the Billings Gazette. “For the uncrowned champion of the Modest Heroes League, we raise to nominate Sergeant David J. Thatcher, late of Shangri-la and Tokyo.” Thatcher replied that “It’s funny to see my name in the paper. We saw plenty of action over Japan, all right,” but added that he would like to, “go over again.” After the war Thatcher became a postman in Missoula. He attended the annual Doolittle Raiders reunion until the last one in 2013, attended only by Thatcher, Saylor, and Lt. Col. Richard Cole.

Doolittle Crew #7
The crew of plane #7 on the Doolittle Raid. (L. to R.) Lt. Charles L. McClure; Lt. Ted W. Lawson; Lt. Robert S. Clever; Lt. Dean Davenport; Sgt. David Thatcher. Thatcher
was originally from the Billings area, and now lives in Missoula. USAF 94606

A Final Toast for the Doolittle Raiders

Official site of the Doolittle Raiders

Read More About It


Fort Missoula’s Firehouse and Guard Station

That Beautiful Little Post: The Story of Fort Missoula is nearly ready for publication, so I will be publishing some excerpts over the next few weeks. This week I will focus on some of the more obscure buildings.
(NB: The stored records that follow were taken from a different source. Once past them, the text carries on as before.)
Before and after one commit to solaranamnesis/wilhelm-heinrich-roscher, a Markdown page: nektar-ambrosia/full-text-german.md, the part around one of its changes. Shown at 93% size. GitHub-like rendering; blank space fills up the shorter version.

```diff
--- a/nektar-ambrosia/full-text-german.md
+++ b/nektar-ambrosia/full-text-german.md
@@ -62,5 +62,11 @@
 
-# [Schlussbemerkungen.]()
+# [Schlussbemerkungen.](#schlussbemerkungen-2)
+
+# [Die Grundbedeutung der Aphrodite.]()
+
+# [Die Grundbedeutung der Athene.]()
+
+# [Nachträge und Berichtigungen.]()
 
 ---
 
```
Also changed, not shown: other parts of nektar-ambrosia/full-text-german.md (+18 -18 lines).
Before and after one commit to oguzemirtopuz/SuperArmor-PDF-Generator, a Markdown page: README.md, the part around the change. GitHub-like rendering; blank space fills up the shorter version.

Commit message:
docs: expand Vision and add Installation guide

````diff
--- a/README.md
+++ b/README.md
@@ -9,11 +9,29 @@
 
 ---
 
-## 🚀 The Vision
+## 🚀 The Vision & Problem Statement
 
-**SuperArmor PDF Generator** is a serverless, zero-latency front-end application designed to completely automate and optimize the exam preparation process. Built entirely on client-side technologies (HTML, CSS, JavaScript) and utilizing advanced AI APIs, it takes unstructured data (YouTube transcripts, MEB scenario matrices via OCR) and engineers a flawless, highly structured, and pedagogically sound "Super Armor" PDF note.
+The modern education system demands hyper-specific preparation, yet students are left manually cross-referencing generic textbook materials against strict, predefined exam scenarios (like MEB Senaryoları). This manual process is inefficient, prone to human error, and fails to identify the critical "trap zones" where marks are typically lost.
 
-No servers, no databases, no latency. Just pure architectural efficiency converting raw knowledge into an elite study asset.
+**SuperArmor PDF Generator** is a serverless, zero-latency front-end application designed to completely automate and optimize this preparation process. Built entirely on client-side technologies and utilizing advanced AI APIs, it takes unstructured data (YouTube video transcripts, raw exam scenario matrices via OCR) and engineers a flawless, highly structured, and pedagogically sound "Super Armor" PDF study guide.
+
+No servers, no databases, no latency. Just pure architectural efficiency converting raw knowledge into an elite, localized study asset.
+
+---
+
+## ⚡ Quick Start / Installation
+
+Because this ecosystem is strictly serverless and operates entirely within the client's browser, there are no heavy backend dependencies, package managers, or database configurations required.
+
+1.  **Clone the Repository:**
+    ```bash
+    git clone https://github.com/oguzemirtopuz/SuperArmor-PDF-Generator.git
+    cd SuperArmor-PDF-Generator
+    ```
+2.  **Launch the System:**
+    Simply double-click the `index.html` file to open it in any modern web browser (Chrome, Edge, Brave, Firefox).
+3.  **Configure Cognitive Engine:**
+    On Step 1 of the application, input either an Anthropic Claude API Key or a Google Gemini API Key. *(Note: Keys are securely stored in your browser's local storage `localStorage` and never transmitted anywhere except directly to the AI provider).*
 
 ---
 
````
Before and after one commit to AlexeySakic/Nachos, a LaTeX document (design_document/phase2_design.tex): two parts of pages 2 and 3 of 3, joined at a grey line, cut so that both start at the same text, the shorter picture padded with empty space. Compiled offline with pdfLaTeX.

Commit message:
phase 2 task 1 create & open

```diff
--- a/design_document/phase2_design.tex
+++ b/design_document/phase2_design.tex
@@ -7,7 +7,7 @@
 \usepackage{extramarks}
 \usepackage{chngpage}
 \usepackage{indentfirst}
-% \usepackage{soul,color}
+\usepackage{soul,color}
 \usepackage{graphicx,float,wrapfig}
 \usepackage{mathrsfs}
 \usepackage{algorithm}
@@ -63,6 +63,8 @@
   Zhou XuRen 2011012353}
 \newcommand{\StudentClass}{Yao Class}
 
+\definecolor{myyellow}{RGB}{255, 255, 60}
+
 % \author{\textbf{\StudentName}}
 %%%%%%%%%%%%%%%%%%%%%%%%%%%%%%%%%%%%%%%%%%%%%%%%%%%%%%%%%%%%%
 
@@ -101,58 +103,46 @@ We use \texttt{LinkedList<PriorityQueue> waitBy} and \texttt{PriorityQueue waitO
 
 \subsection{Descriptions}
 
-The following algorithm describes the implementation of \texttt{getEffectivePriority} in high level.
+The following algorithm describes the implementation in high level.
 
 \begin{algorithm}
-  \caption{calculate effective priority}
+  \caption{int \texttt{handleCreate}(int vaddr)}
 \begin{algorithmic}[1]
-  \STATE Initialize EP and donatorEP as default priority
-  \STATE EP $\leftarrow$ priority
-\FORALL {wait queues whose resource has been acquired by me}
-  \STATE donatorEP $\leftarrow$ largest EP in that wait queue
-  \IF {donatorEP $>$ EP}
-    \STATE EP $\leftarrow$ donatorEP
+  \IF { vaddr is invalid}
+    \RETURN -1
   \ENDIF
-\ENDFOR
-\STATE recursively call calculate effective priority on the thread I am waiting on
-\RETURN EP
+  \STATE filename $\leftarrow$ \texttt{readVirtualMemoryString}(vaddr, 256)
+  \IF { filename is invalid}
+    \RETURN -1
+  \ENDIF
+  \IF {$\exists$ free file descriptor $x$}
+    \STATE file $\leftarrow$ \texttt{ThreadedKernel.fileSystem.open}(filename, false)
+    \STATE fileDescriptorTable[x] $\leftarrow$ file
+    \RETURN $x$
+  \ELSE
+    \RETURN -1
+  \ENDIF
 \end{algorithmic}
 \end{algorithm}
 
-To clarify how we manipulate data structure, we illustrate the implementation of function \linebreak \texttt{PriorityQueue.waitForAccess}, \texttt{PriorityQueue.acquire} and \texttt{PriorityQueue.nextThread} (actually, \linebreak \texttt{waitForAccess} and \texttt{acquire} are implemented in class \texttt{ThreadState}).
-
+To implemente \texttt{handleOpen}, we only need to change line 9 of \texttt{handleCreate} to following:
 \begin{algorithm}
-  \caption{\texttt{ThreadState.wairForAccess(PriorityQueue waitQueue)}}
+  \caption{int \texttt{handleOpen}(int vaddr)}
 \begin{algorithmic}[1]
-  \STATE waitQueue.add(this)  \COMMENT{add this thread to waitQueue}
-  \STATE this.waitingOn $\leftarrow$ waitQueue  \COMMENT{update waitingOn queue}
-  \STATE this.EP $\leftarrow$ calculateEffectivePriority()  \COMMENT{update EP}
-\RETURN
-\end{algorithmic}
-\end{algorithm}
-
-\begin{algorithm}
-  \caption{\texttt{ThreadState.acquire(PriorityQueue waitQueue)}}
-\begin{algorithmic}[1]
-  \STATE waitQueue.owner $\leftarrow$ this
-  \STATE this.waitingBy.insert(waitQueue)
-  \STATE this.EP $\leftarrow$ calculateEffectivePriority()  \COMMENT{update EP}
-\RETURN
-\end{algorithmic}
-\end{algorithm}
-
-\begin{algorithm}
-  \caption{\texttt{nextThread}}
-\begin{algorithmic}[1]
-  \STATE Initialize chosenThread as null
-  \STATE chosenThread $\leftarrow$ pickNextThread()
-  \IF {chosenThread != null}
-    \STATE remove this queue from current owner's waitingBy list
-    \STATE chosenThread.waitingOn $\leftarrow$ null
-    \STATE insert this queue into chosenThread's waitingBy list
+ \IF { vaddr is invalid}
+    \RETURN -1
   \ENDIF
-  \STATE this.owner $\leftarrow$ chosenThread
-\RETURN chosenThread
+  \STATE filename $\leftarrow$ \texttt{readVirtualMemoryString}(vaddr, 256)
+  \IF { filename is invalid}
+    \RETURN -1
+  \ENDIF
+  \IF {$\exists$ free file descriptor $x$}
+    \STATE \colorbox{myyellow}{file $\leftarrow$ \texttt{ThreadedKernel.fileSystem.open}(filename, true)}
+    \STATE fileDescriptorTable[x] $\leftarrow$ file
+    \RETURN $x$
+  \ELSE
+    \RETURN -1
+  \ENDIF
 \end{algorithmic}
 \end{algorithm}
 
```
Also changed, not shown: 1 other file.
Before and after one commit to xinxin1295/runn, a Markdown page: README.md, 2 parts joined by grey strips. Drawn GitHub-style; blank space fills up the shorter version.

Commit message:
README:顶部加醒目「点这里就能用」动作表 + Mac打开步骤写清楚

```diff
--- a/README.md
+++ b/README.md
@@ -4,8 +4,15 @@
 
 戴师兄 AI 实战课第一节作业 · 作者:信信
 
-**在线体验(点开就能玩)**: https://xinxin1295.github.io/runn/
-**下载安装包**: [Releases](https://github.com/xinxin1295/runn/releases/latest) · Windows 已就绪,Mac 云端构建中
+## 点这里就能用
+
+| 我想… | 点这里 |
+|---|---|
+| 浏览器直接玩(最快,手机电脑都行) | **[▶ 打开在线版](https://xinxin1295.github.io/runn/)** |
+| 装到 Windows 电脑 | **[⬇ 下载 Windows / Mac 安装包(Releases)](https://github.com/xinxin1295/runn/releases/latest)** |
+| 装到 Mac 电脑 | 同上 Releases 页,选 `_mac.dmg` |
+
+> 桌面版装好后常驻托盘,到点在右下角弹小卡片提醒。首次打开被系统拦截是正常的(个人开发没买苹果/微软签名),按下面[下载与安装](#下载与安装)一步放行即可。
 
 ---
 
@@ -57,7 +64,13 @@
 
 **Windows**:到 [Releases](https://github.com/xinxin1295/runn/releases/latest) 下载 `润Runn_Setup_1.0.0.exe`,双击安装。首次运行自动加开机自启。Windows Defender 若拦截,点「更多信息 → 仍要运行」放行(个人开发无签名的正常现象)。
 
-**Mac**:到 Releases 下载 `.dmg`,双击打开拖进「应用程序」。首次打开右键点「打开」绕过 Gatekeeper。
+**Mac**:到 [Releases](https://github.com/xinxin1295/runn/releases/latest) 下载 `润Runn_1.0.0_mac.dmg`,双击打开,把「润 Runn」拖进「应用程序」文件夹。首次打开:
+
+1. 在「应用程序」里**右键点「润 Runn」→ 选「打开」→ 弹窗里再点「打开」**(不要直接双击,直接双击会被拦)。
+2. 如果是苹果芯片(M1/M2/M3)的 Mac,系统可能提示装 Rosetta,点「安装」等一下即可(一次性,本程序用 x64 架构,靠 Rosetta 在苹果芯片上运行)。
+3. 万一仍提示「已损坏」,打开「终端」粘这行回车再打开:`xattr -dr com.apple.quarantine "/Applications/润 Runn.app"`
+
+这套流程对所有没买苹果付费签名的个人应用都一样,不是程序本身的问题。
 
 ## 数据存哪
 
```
Today’s short blog post is on Fort Missoula’s …

Fort Missoula’s Building T-46 was built by the Halloway and George Construction Company in 1940 and cost $59,838. It was designed in a Mission-style similar to buildings constructed 25 years before. The first floor held a fire station and guard offices, while there were cell blocks on the second floor. After World War II it continued to be used as a fire station until 1962, when it was converted into Fort Missoula’s Post Exchange (PX). In 1971 the U.S. Forest Service began using part of the building as office space for an archaeologist and fire dispatchers, while the Army Reserve used the garage as a repair shop. Today it is home to the Forest Service’s Fire and Aviation Management division.IMG_0244

Read more about Fort Missoula